Unlike indoor events, Crush Walls has always been about that social distancing — of artists from viewers, of canvases from people. The event brings dozens of local and international artists to the area each year to fill walls with murals and street art, livening up businesses and dormant buildings while offering pedestrians a route of exploration.
This week, the festival announced a Sept. 14-20 return to the area just northeast of downtown Denver, with a roster of 100 artists lined up to paint 40 murals.
“It’s all about collaboration this year, and we have organized several artist teams,” said founder Robin Munro in a press statement.
However, in light of the coronavirus pandemic, event organizers are taking numerous new health and safety steps while carefully watching government guidelines, they said. Crush Walls put out its call to artists for its 11th installment earlier this year and received more than 730 applications before its April 28 deadline.

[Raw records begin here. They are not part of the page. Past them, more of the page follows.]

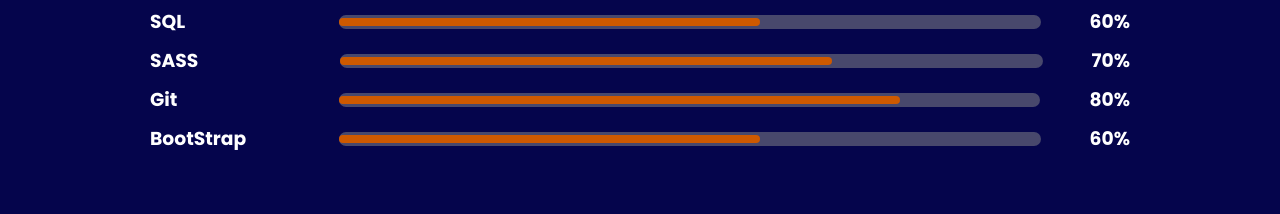
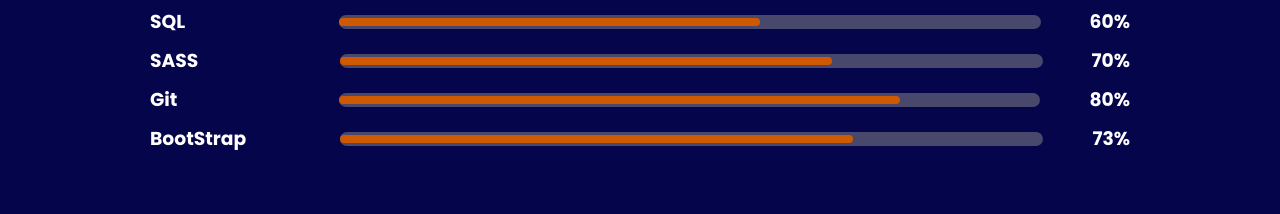
Before and after one commit to ChrispinMk/portfolio, a plain HTML site: page index.html in a window 1280 px wide. Shown: the part 2535-2749 px from the top of the page. Drawn offline with nearby package versions, Linux system fonts and the light colour scheme; a web font is replaced by a local one.

Commit message:
augmentation de l'experience de bootstrap

```diff
--- a/index.html
+++ b/index.html
@@ -281,7 +281,7 @@
 
                     <!-- pour le poucentage  -->
                     <div class="pourcent">
-                        <h3>60%</h3>
+                        <h3>73%</h3>
                     </div>
                 </div>
             </div>
--- a/style.css
+++ b/style.css
@@ -555,7 +555,7 @@ nav .hamburger, .menu-btn{
     width: 80%;
 }
 #skills .container-element .element .cont-progress .bootstrap{
-    width: 60%;
+    width: 73%;
 }
 #skills .container-element .element .pourcent{
     opacity: 0;
```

“It was a very different world when we put out the first call for entries,” said Tracy Weil, RiNo Art District executive director. “The COVID-19 crisis started to hit in mid-March. As hundreds of applications poured in, we really weren’t sure how things would look this year and what measures we would have to take to put on our event.”
Munro pitched Crush Walls as a way of getting artists back to work in a time when so many aren’t. However, this year’s events will be “scaled back considerably due to reduced sponsorship dollars” contributed to the event by business owners in suffering from a loss of sales and income.

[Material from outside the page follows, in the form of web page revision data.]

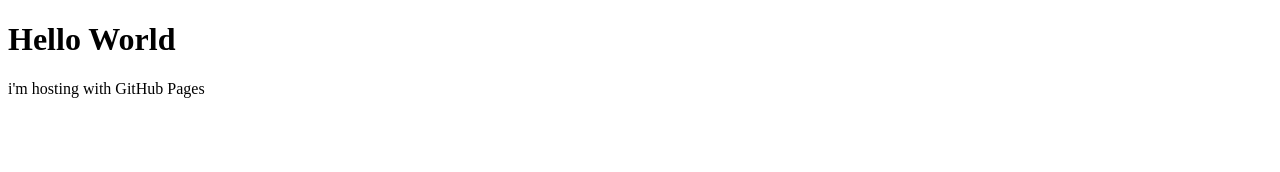
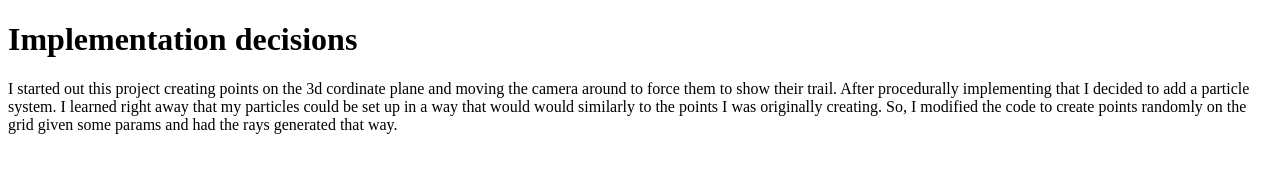
Before and after one commit to dylanjgraham/dylanjgraham.github.io, a plain HTML site: page index.html in a window 1280 px wide. Drawn offline with Linux system fonts and the light colour scheme.

Commit message:
Update index.html

```diff
--- a/index.html
+++ b/index.html
@@ -1,7 +1,10 @@
 <!DOCTYPE html>
 <html>
 <body>
-<h1> Hello World </h1>
-<p> i'm hosting with GitHub Pages </p>
+<h1> Implementation decisions </h1>
+<p> I started out this project creating points on the 3d cordinate plane and moving the camera around to force them to show their
+trail. After procedurally implementing that I decided to add a particle system. I learned right away that my particles could
+be set up in a way that would would similarly to the points I was originally creating. So, I modified the code to create points
+randomly on the grid given some params and had the rays generated that way.  </p>
 </body>
 </html>
```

“Curation was very competitive this year given the situation at hand with contributions and event parameters,” according to a press statement. “All artists who are a part of Crush Walls are paid to create their work, and more artists may be selected if the event can raise additional dollars for artist stipends.”

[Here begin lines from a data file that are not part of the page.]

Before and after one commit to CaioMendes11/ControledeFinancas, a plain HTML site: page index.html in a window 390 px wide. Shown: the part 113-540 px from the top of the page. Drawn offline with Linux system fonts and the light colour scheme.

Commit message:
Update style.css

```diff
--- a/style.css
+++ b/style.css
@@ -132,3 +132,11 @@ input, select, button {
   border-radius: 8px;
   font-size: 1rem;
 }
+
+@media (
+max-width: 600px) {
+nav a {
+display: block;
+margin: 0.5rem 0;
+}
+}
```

This year’s scaled-back events include artist panels, mural tours and youth activities, many of which will move to a virtual platform. However, as in past years, organizers promised a “censor-free platform” for artists to express their thoughts on social issues such as Black Lives Matter.
Even partner Two Parts is curating this year’s self-guided walking tours, online artist content, and social distancing plans at the Spray Can Bar (in the Denver Central Market parking lot) and all mural viewing areas.
For more information and updates, visit crushwalls.org.